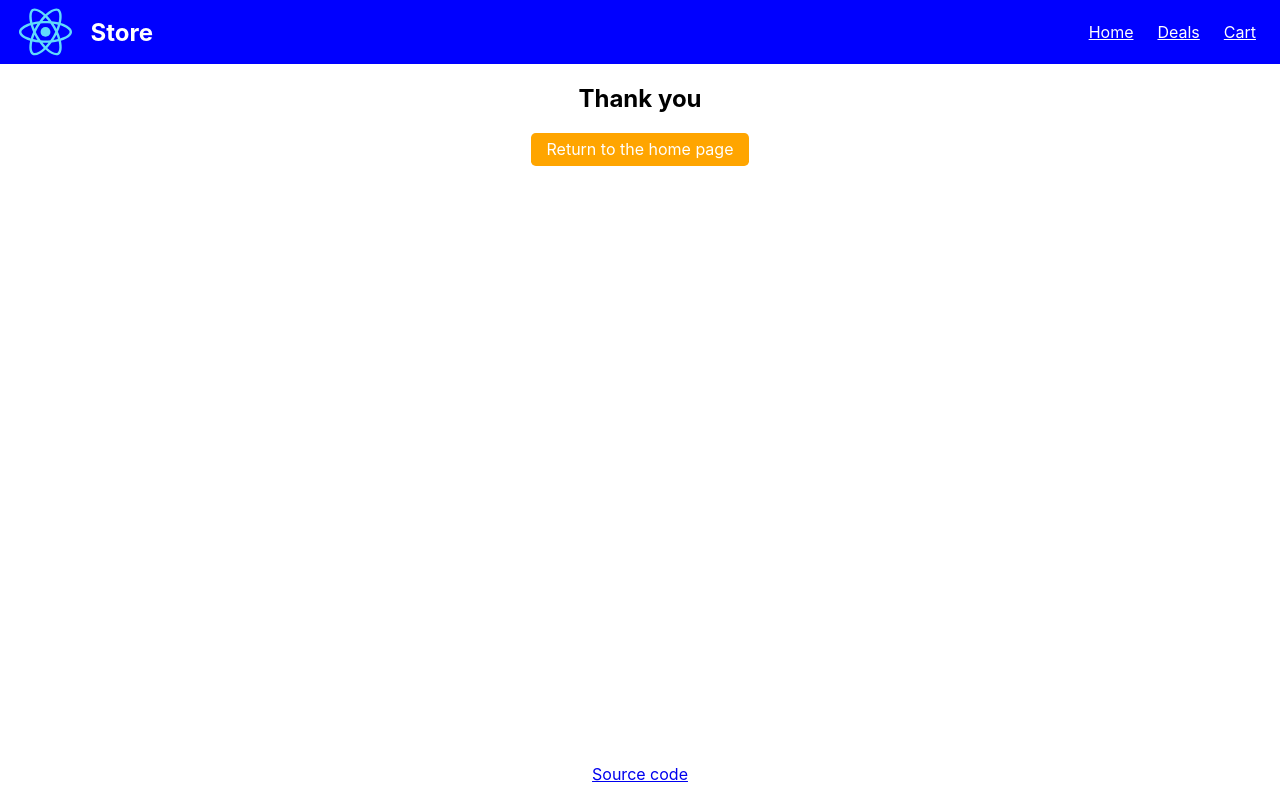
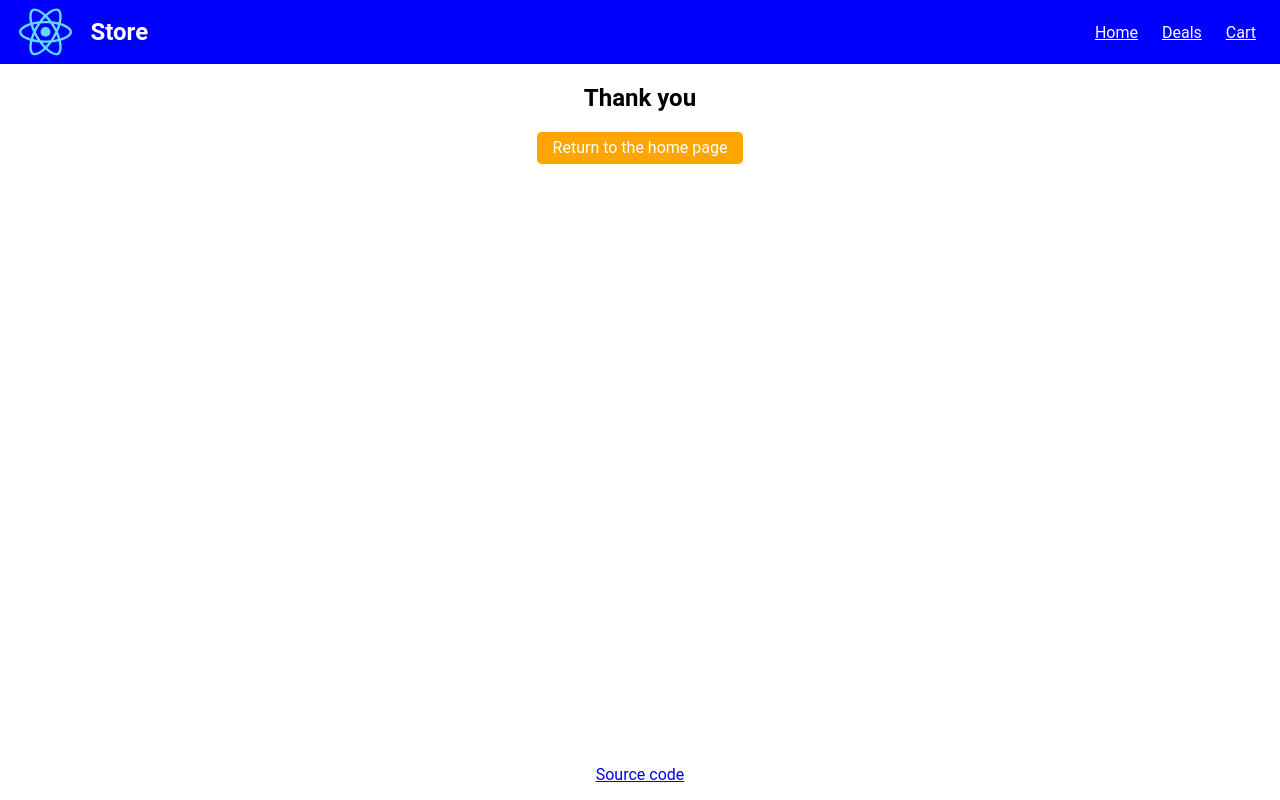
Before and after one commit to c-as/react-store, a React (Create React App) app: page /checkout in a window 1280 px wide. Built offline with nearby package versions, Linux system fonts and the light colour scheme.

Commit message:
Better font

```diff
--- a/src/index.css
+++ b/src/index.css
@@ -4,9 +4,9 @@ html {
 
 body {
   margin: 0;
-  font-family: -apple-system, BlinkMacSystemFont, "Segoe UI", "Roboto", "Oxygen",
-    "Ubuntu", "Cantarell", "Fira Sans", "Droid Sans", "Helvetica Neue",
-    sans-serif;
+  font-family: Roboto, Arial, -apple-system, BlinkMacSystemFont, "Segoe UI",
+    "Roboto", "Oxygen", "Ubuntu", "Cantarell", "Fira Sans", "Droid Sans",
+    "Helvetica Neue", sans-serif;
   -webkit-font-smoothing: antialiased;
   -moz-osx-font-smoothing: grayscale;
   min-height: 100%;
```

□ □ □

Task to complete » From the data above, copy every line where "smoothing" appears.

Written answer »
   -webkit-font-smoothing: antialiased;
   -moz-osx-font-smoothing: grayscale;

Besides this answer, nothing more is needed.